▶ What the task asks:
Each entry should be returned exactly as written, with no pictures carried over.

▶ The input:
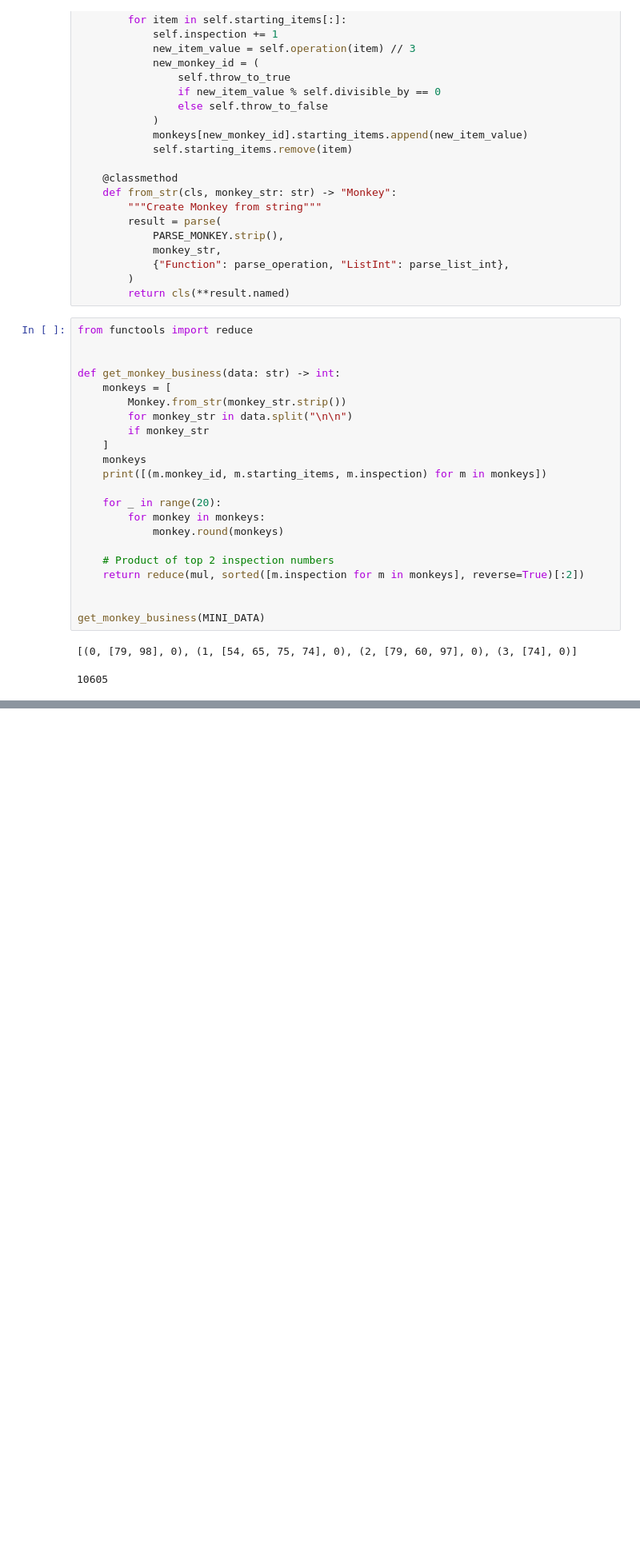
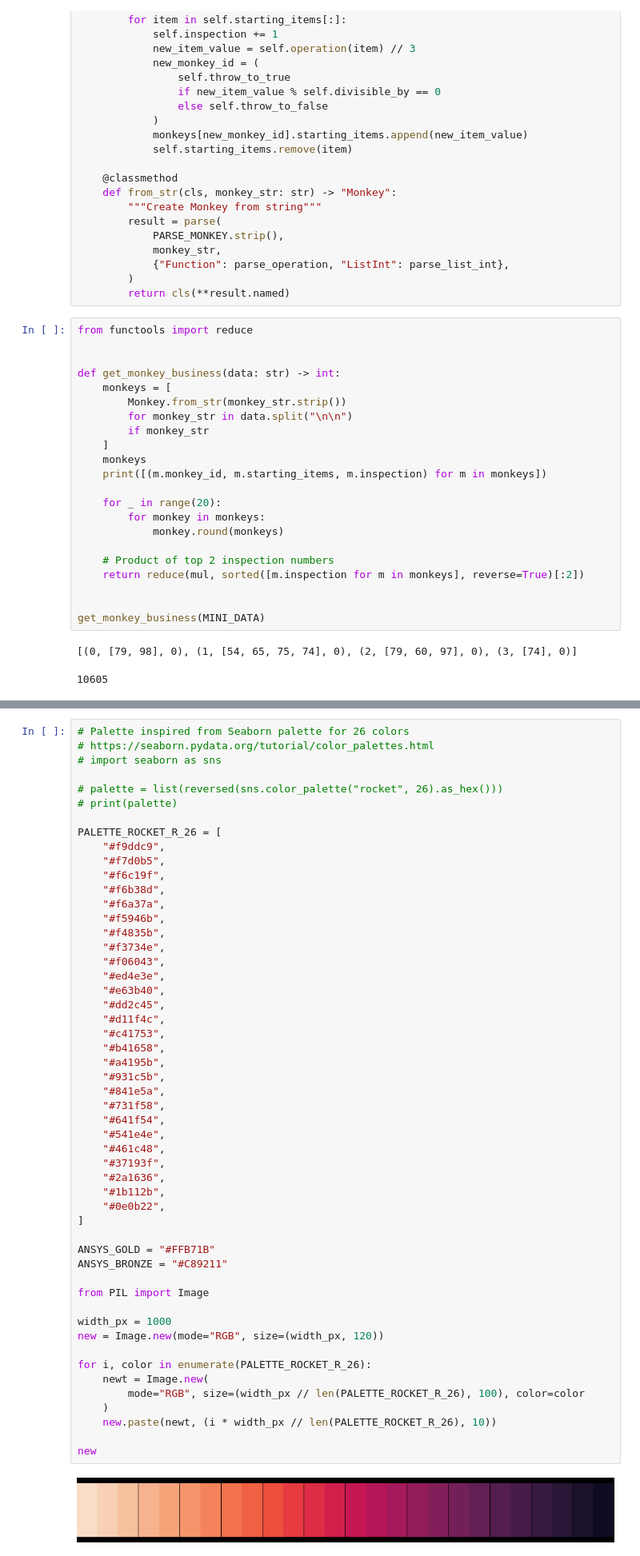
Before and after one commit to jfthuong/Advent-Code, a Jupyter notebook: 2022/Solve_Puzzles.ipynb, the cells around one changed output, grey strips where cells are left out. Shown at 80% size. Saved outputs shown, nothing was run; the diff lists cells and outputs as text; blank space fills up the shorter version.

```diff
--- a/2022/Solve_Puzzles.ipynb
+++ b/2022/Solve_Puzzles.ipynb
@@ -1482,0 +1513,54 @@ Mastodon] this victory or [Return to Your Advent Calendar].
+# %%
+# Palette inspired from Seaborn palette for 26 colors
+# https://seaborn.pydata.org/tutorial/color_palettes.html
+# import seaborn as sns
+
+# palette = list(reversed(sns.color_palette("rocket", 26).as_hex()))
+# print(palette)
+
+PALETTE_ROCKET_R_26 = [
+    "#f9ddc9",
+    "#f7d0b5",
+    "#f6c19f",
+    "#f6b38d",
+    "#f6a37a",
+    "#f5946b",
+    "#f4835b",
+    "#f3734e",
+    "#f06043",
+    "#ed4e3e",
+    "#e63b40",
+    "#dd2c45",
+    "#d11f4c",
+    "#c41753",
+    "#b41658",
+    "#a4195b",
+    "#931c5b",
+    "#841e5a",
+    "#731f58",
+    "#641f54",
+    "#541e4e",
+    "#461c48",
+    "#37193f",
+    "#2a1636",
+    "#1b112b",
+    "#0e0b22",
+]
+
+ANSYS_GOLD = "#FFB71B"
+ANSYS_BRONZE = "#C89211"
+
+from PIL import Image
+
+width_px = 1000
+new = Image.new(mode="RGB", size=(width_px, 120))
+
+for i, color in enumerate(PALETTE_ROCKET_R_26):
+    newt = Image.new(
+        mode="RGB", size=(width_px // len(PALETTE_ROCKET_R_26), 100), color=color
+    )
+    new.paste(newt, (i * width_px // len(PALETTE_ROCKET_R_26), 10))
+
+new
+# %% [output]
+[figure, added]
```
Also changed, not shown: parts of 44 cells of this notebook, 1 other file.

▶ Response:
Before and after one commit to jfthuong/Advent-Code, a Jupyter notebook: 2022/Solve_Puzzles.ipynb, the cells around one changed output, grey strips where cells are left out. Shown at 80% size. Saved outputs shown, nothing was run; the diff lists cells and outputs as text; blank space fills up the shorter version.

```diff
--- a/2022/Solve_Puzzles.ipynb
+++ b/2022/Solve_Puzzles.ipynb
@@ -1482,0 +1513,54 @@ Mastodon] this victory or [Return to Your Advent Calendar].
+# %%
+# Palette inspired from Seaborn palette for 26 colors
+# https://seaborn.pydata.org/tutorial/color_palettes.html
+# import seaborn as sns
+
+# palette = list(reversed(sns.color_palette("rocket", 26).as_hex()))
+# print(palette)
+
+PALETTE_ROCKET_R_26 = [
+    "#f9ddc9",
+    "#f7d0b5",
+    "#f6c19f",
+    "#f6b38d",
+    "#f6a37a",
+    "#f5946b",
+    "#f4835b",
+    "#f3734e",
+    "#f06043",
+    "#ed4e3e",
+    "#e63b40",
+    "#dd2c45",
+    "#d11f4c",
+    "#c41753",
+    "#b41658",
+    "#a4195b",
+    "#931c5b",
+    "#841e5a",
+    "#731f58",
+    "#641f54",
+    "#541e4e",
+    "#461c48",
+    "#37193f",
+    "#2a1636",
+    "#1b112b",
+    "#0e0b22",
+]
+
+ANSYS_GOLD = "#FFB71B"
+ANSYS_BRONZE = "#C89211"
+
+from PIL import Image
+
+width_px = 1000
+new = Image.new(mode="RGB", size=(width_px, 120))
+
+for i, color in enumerate(PALETTE_ROCKET_R_26):
+    newt = Image.new(
+        mode="RGB", size=(width_px // len(PALETTE_ROCKET_R_26), 100), color=color
+    )
+    new.paste(newt, (i * width_px // len(PALETTE_ROCKET_R_26), 10))
+
+new
+# %% [output]
+[figure, added]
```
Also changed, not shown: parts of 44 cells of this notebook, 1 other file.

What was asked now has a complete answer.